■ Exercise directions
Lines with the string "transactions" in the data below: report how many there are, and write nothing but the number.

══════════════════════════════

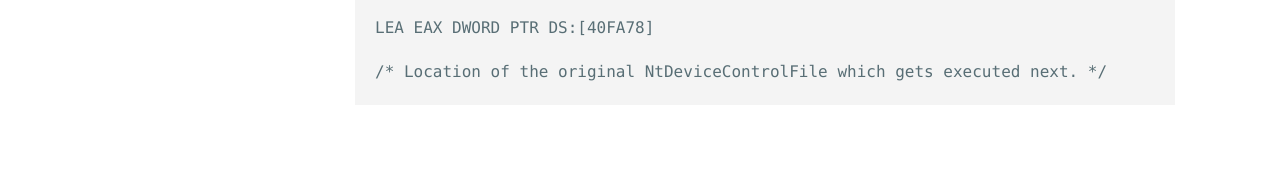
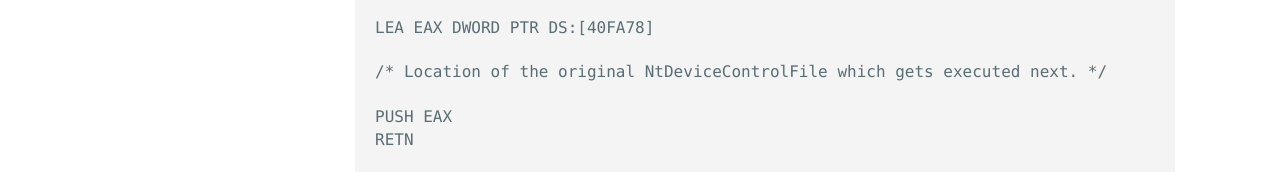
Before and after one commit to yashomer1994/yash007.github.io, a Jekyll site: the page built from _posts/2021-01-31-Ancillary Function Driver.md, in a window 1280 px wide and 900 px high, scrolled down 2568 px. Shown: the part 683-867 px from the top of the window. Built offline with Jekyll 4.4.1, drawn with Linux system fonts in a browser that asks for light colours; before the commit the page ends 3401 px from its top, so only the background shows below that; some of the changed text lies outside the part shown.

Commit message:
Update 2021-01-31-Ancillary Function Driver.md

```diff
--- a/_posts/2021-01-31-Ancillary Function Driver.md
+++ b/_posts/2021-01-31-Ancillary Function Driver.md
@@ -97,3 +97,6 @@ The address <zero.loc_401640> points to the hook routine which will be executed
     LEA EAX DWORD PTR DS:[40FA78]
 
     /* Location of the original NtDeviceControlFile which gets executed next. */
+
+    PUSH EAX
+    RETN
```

══════════════════════════════

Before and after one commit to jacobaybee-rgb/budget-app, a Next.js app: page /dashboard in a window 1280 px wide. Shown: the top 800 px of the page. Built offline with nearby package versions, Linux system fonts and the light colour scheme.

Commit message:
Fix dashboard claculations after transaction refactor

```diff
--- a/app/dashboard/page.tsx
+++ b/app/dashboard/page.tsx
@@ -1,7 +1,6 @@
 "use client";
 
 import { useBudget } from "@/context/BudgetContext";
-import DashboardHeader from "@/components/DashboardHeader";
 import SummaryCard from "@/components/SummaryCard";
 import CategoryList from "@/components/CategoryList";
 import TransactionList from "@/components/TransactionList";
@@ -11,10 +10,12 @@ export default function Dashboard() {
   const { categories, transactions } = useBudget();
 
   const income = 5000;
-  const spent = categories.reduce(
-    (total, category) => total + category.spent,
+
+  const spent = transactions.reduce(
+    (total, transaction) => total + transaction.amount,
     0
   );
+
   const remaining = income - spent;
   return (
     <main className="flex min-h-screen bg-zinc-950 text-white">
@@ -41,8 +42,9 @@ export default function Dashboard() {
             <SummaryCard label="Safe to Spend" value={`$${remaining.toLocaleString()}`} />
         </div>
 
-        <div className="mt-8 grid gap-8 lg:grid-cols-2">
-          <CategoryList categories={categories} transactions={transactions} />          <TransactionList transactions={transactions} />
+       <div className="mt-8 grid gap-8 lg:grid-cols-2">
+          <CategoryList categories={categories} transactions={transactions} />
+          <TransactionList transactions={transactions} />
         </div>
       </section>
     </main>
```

══════════════════════════════

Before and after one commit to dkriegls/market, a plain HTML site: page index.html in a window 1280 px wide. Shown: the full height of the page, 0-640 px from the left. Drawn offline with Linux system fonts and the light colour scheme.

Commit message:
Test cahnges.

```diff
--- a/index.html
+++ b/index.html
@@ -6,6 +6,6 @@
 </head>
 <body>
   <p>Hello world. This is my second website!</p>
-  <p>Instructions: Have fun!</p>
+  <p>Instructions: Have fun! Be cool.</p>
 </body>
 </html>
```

══════════════════════════════

■ Result for this task
5